*** RECORDS PROVIDED

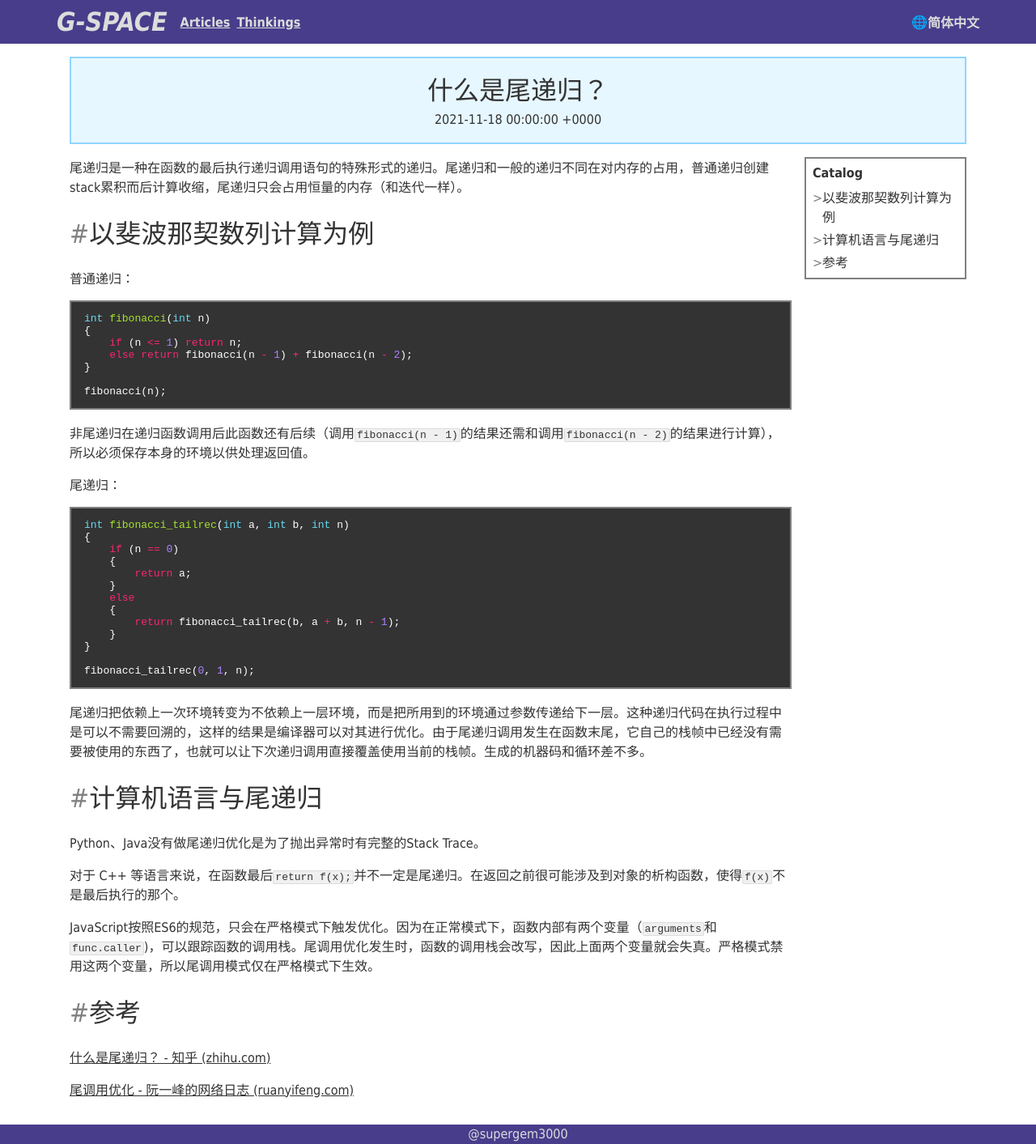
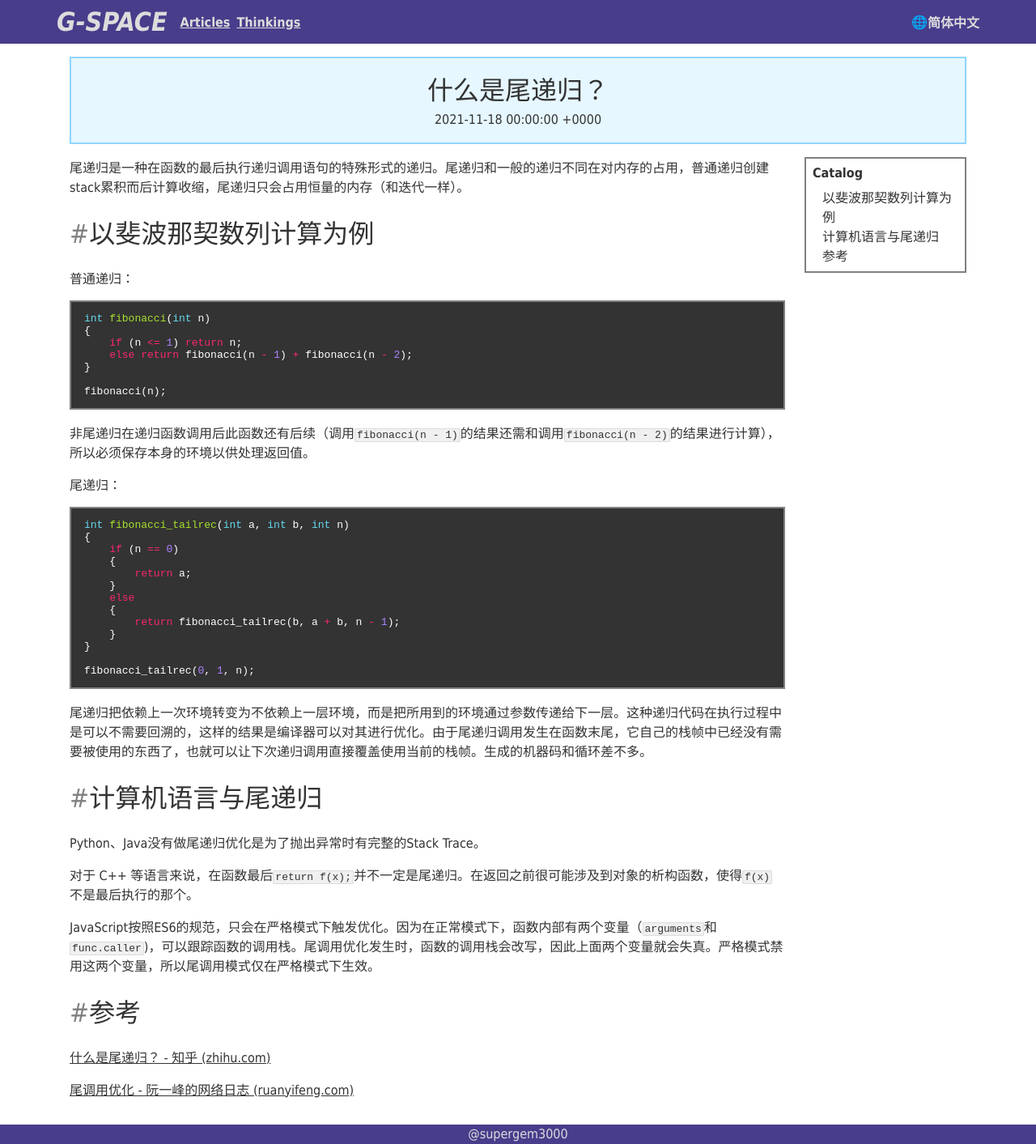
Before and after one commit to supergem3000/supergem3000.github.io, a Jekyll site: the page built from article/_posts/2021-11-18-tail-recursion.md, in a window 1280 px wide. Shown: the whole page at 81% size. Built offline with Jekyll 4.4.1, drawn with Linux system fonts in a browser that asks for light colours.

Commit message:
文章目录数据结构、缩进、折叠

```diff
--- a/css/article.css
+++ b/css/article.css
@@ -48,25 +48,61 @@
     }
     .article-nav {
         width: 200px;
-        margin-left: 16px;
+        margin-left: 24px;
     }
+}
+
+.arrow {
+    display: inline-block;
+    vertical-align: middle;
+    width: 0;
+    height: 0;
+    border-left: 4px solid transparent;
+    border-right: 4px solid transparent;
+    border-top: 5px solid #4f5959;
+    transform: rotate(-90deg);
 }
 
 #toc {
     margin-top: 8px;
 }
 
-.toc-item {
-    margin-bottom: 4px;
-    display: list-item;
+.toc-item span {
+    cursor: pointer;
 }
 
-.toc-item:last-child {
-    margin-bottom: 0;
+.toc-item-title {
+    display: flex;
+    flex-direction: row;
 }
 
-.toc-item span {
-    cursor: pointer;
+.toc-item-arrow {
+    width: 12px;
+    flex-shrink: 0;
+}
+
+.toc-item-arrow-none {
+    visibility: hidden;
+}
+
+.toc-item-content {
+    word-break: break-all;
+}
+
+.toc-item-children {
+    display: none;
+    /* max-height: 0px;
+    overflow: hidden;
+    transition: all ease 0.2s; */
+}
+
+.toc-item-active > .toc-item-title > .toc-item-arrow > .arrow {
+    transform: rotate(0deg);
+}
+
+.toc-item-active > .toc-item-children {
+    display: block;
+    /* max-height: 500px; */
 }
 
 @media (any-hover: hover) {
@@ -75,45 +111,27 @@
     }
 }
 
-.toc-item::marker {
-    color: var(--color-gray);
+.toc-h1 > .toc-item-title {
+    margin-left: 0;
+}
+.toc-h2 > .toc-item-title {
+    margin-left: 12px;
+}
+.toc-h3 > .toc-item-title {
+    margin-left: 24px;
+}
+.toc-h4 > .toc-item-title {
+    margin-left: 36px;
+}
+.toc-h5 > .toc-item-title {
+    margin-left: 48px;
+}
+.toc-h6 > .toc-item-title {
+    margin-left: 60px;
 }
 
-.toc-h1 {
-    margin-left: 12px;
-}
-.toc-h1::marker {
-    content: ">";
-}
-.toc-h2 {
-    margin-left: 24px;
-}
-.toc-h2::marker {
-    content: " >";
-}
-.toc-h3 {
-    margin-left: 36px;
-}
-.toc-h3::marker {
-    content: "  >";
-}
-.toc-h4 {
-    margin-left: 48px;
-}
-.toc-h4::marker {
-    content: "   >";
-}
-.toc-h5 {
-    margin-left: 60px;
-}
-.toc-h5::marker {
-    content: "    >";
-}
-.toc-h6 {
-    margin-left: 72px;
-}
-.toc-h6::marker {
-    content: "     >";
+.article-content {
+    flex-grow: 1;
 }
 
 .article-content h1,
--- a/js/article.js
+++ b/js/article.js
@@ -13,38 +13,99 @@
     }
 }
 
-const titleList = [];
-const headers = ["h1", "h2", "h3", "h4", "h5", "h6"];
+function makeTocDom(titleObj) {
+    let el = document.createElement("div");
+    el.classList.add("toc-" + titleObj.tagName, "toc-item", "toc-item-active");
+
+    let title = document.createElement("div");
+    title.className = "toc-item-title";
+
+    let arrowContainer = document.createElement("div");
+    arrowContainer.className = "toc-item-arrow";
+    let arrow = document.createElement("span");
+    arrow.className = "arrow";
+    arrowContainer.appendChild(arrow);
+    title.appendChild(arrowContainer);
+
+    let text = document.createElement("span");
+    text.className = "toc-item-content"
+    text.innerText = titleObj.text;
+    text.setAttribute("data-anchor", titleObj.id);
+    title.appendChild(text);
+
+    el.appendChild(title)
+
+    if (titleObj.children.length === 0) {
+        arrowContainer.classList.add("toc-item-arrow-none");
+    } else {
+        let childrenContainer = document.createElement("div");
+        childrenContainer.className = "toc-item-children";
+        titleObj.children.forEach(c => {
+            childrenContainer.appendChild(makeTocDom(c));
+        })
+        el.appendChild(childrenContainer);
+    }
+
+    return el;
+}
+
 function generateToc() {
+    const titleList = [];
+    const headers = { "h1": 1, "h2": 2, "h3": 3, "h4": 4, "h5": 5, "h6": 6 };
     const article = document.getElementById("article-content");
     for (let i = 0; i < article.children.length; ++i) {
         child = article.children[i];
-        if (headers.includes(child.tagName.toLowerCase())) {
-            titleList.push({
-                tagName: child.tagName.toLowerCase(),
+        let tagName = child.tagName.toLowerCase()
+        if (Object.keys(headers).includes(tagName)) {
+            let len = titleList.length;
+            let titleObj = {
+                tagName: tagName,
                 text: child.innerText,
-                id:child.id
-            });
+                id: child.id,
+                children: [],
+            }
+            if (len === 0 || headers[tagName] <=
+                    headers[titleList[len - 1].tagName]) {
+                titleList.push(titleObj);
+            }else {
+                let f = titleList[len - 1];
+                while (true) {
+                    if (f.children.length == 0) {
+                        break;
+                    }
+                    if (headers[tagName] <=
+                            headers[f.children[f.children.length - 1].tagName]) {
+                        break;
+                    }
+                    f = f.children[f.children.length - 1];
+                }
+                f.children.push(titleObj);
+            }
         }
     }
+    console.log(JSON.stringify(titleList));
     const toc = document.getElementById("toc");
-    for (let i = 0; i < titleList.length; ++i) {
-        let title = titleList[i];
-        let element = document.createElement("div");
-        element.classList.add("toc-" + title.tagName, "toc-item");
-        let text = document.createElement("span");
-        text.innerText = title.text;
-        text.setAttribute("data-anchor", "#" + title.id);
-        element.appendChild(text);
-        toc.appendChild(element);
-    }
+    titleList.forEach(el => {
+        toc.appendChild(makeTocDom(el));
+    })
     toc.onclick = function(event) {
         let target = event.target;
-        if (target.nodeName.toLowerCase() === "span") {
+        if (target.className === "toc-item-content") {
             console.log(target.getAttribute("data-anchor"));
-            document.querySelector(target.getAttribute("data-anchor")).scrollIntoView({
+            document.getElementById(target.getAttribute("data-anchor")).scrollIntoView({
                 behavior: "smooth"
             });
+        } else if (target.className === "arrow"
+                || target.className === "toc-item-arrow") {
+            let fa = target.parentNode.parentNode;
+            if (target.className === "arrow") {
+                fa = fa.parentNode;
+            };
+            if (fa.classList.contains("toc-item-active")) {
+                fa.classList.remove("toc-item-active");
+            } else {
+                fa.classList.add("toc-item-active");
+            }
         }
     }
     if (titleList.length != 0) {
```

******

Before duplicating the entries above, strip out the pictures and keep the rest exact.

SOLVED EXERCISE |
Before and after one commit to supergem3000/supergem3000.github.io, a Jekyll site: the page built from article/_posts/2021-11-18-tail-recursion.md, in a window 1280 px wide. Shown: the whole page at 81% size. Built offline with Jekyll 4.4.1, drawn with Linux system fonts in a browser that asks for light colours.

Commit message:
文章目录数据结构、缩进、折叠

```diff
--- a/css/article.css
+++ b/css/article.css
@@ -48,25 +48,61 @@
     }
     .article-nav {
         width: 200px;
-        margin-left: 16px;
+        margin-left: 24px;
     }
+}
+
+.arrow {
+    display: inline-block;
+    vertical-align: middle;
+    width: 0;
+    height: 0;
+    border-left: 4px solid transparent;
+    border-right: 4px solid transparent;
+    border-top: 5px solid #4f5959;
+    transform: rotate(-90deg);
 }
 
 #toc {
     margin-top: 8px;
 }
 
-.toc-item {
-    margin-bottom: 4px;
-    display: list-item;
+.toc-item span {
+    cursor: pointer;
 }
 
-.toc-item:last-child {
-    margin-bottom: 0;
+.toc-item-title {
+    display: flex;
+    flex-direction: row;
 }
 
-.toc-item span {
-    cursor: pointer;
+.toc-item-arrow {
+    width: 12px;
+    flex-shrink: 0;
+}
+
+.toc-item-arrow-none {
+    visibility: hidden;
+}
+
+.toc-item-content {
+    word-break: break-all;
+}
+
+.toc-item-children {
+    display: none;
+    /* max-height: 0px;
+    overflow: hidden;
+    transition: all ease 0.2s; */
+}
+
+.toc-item-active > .toc-item-title > .toc-item-arrow > .arrow {
+    transform: rotate(0deg);
+}
+
+.toc-item-active > .toc-item-children {
+    display: block;
+    /* max-height: 500px; */
 }
 
 @media (any-hover: hover) {
@@ -75,45 +111,27 @@
     }
 }
 
-.toc-item::marker {
-    color: var(--color-gray);
+.toc-h1 > .toc-item-title {
+    margin-left: 0;
+}
+.toc-h2 > .toc-item-title {
+    margin-left: 12px;
+}
+.toc-h3 > .toc-item-title {
+    margin-left: 24px;
+}
+.toc-h4 > .toc-item-title {
+    margin-left: 36px;
+}
+.toc-h5 > .toc-item-title {
+    margin-left: 48px;
+}
+.toc-h6 > .toc-item-title {
+    margin-left: 60px;
 }
 
-.toc-h1 {
-    margin-left: 12px;
-}
-.toc-h1::marker {
-    content: ">";
-}
-.toc-h2 {
-    margin-left: 24px;
-}
-.toc-h2::marker {
-    content: " >";
-}
-.toc-h3 {
-    margin-left: 36px;
-}
-.toc-h3::marker {
-    content: "  >";
-}
-.toc-h4 {
-    margin-left: 48px;
-}
-.toc-h4::marker {
-    content: "   >";
-}
-.toc-h5 {
-    margin-left: 60px;
-}
-.toc-h5::marker {
-    content: "    >";
-}
-.toc-h6 {
-    margin-left: 72px;
-}
-.toc-h6::marker {
-    content: "     >";
+.article-content {
+    flex-grow: 1;
 }
 
 .article-content h1,
--- a/js/article.js
+++ b/js/article.js
@@ -13,38 +13,99 @@
     }
 }
 
-const titleList = [];
-const headers = ["h1", "h2", "h3", "h4", "h5", "h6"];
+function makeTocDom(titleObj) {
+    let el = document.createElement("div");
+    el.classList.add("toc-" + titleObj.tagName, "toc-item", "toc-item-active");
+
+    let title = document.createElement("div");
+    title.className = "toc-item-title";
+
+    let arrowContainer = document.createElement("div");
+    arrowContainer.className = "toc-item-arrow";
+    let arrow = document.createElement("span");
+    arrow.className = "arrow";
+    arrowContainer.appendChild(arrow);
+    title.appendChild(arrowContainer);
+
+    let text = document.createElement("span");
+    text.className = "toc-item-content"
+    text.innerText = titleObj.text;
+    text.setAttribute("data-anchor", titleObj.id);
+    title.appendChild(text);
+
+    el.appendChild(title)
+
+    if (titleObj.children.length === 0) {
+        arrowContainer.classList.add("toc-item-arrow-none");
+    } else {
+        let childrenContainer = document.createElement("div");
+        childrenContainer.className = "toc-item-children";
+        titleObj.children.forEach(c => {
+            childrenContainer.appendChild(makeTocDom(c));
+        })
+        el.appendChild(childrenContainer);
+    }
+
+    return el;
+}
+
 function generateToc() {
+    const titleList = [];
+    const headers = { "h1": 1, "h2": 2, "h3": 3, "h4": 4, "h5": 5, "h6": 6 };
     const article = document.getElementById("article-content");
     for (let i = 0; i < article.children.length; ++i) {
         child = article.children[i];
-        if (headers.includes(child.tagName.toLowerCase())) {
-            titleList.push({
-                tagName: child.tagName.toLowerCase(),
+        let tagName = child.tagName.toLowerCase()
+        if (Object.keys(headers).includes(tagName)) {
+            let len = titleList.length;
+            let titleObj = {
+                tagName: tagName,
                 text: child.innerText,
-                id:child.id
-            });
+                id: child.id,
+                children: [],
+            }
+            if (len === 0 || headers[tagName] <=
+                    headers[titleList[len - 1].tagName]) {
+                titleList.push(titleObj);
+            }else {
+                let f = titleList[len - 1];
+                while (true) {
+                    if (f.children.length == 0) {
+                        break;
+                    }
+                    if (headers[tagName] <=
+                            headers[f.children[f.children.length - 1].tagName]) {
+                        break;
+                    }
+                    f = f.children[f.children.length - 1];
+                }
+                f.children.push(titleObj);
+            }
         }
     }
+    console.log(JSON.stringify(titleList));
     const toc = document.getElementById("toc");
-    for (let i = 0; i < titleList.length; ++i) {
-        let title = titleList[i];
-        let element = document.createElement("div");
-        element.classList.add("toc-" + title.tagName, "toc-item");
-        let text = document.createElement("span");
-        text.innerText = title.text;
-        text.setAttribute("data-anchor", "#" + title.id);
-        element.appendChild(text);
-        toc.appendChild(element);
-    }
+    titleList.forEach(el => {
+        toc.appendChild(makeTocDom(el));
+    })
     toc.onclick = function(event) {
         let target = event.target;
-        if (target.nodeName.toLowerCase() === "span") {
+        if (target.className === "toc-item-content") {
             console.log(target.getAttribute("data-anchor"));
-            document.querySelector(target.getAttribute("data-anchor")).scrollIntoView({
+            document.getElementById(target.getAttribute("data-anchor")).scrollIntoView({
                 behavior: "smooth"
             });
+        } else if (target.className === "arrow"
+                || target.className === "toc-item-arrow") {
+            let fa = target.parentNode.parentNode;
+            if (target.className === "arrow") {
+                fa = fa.parentNode;
+            };
+            if (fa.classList.contains("toc-item-active")) {
+                fa.classList.remove("toc-item-active");
+            } else {
+                fa.classList.add("toc-item-active");
+            }
         }
     }
     if (titleList.length != 0) {
```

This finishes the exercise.